MGM producer Arthur Freed had settled on Sally Benson's "5135 Kensington" stories as a source for family-oriented, turn-of-the-century nostalgia after he lost the rights to the Howard Lindsey-Russell Crouse play, "Life With Father," to Warner Bros. Benson's stories tell of the day-to-day lives of the Smiths, a St. Louis family with four beautiful daughters whose serenity is threatened when their father accepts a transfer to New York. Freed envisioned the distinguished George Cukor as the ideal director for the project, but settled on relative newcomer Vincente Minnelli after Cukor was pressed into creating training films for the Army. Meet Me in St. Louis, Minnelli's third film, established his reputation as a master of the movie musical and became one of the most memorable vehicles for his wife-to-be, Judy Garland. Among her other musical highlights in the film are "The Boy Next Door" and "The Trolley Song," both of which became Garland standards.

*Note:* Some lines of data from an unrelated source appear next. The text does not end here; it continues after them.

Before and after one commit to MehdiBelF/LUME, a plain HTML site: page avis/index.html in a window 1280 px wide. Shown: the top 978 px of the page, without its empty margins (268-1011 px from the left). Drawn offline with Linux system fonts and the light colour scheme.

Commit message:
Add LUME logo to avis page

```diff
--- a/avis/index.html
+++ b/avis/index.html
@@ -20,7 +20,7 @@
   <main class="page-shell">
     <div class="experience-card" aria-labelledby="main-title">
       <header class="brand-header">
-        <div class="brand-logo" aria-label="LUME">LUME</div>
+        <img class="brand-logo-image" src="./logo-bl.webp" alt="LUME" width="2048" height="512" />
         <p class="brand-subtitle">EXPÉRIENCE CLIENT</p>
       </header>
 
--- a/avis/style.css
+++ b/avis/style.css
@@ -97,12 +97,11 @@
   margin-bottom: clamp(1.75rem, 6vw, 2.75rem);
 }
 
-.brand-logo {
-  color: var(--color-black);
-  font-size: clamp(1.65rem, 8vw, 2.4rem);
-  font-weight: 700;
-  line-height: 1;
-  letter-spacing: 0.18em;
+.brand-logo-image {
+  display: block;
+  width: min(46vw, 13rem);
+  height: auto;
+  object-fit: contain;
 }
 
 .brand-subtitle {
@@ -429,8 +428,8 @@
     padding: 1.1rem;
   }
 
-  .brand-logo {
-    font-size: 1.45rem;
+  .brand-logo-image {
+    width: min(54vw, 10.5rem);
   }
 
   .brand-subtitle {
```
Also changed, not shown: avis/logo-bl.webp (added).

The Minnelli-Garland collaboration did not get off to a happy start, thanks to the director's perfectionism and his star's determination to parody the sweet, na┬┐ve 17-year-old she was playing. Garland, now in her early 20s, was weary of playing juveniles and wanted to move on to more sophisticated roles. During the first day of shooting, Minnelli demanded endless retakes because of dissatisfaction with Garland's line readings, while Garland was reportedly in near-hysterics and demanded that producer Freed intercede. Gradually, however, Garland began to appreciate her director's vision and settled down to deliver an unaffected performance of great sincerity. Soon she and Minnelli became a couple and were engaged by the end of filming. (They would wed on June 15, 1945, and divorce in 1952.)

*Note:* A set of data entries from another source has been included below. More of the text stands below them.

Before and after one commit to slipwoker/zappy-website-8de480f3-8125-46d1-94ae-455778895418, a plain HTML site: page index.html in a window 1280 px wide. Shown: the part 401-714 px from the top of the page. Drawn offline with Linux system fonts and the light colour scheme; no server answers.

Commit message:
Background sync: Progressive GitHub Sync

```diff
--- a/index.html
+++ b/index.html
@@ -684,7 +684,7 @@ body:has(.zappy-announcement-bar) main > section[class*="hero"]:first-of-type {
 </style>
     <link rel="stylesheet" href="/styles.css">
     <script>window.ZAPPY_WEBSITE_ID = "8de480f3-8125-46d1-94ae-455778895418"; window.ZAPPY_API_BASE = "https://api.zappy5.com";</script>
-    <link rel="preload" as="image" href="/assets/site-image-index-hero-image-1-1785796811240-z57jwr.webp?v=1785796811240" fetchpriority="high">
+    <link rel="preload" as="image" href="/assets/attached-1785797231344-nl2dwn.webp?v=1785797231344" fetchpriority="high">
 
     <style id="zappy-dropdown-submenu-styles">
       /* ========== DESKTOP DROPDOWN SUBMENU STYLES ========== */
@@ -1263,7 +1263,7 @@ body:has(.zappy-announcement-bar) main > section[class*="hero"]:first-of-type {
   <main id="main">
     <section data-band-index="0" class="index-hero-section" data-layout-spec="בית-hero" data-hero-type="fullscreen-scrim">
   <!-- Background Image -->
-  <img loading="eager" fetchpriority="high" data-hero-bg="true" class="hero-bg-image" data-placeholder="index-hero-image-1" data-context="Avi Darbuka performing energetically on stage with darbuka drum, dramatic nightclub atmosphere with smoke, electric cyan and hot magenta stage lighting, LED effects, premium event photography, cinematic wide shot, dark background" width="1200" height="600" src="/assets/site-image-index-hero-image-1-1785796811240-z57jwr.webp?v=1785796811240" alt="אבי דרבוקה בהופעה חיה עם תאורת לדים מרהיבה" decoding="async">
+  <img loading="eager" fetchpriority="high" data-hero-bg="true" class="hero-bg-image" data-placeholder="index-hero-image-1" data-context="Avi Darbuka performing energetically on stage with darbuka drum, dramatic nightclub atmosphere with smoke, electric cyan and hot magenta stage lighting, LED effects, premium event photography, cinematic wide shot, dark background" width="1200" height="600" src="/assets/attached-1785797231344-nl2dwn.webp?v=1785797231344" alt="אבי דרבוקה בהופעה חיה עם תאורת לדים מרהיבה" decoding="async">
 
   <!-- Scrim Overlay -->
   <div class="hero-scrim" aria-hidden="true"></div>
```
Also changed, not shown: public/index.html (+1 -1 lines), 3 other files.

Meet Me in St. Louis broke box-office records and won high critical praise including The Hollywood Reporter's description, "a warmly human entertainment which has captured a nostalgic charm rarely if ever equaled on the screen." A critic for Variety wrote, "Miss Garland achieves true stature with her deeply understanding performance."

The Warner Video 2-disc special edition of Meet Me in St. Louis is a gorgeous (and long-awaited) transfer of this key MGM musical. On the first disc is the main feature which you can choose to listen to as a separate music track only. Or you can sample the many audio commentaries which include Margaret O'Brien, Barbara Freed-Saltzman (the daughter of executive producer Arthur Freed) and the composer Hugh Martin. The second disc has several fascinating odds and ends; Foremost among them is "The Dream Factory," a documentary hosted by Dick Cavett. More obscure and bizarre is a musical short entitled "Bubbles" which features Garland when she was very young (as part of the Gumm sisters) and the 1965 pilot for a TV series version of the movie starring Shelley Fabares - it didn't fly and you'll see why.

For more information about Meet Me in St. Louis, visit Warner Video. To order Meet Me in St. Louis, go to TCM Shopping.

by Roger Fristoe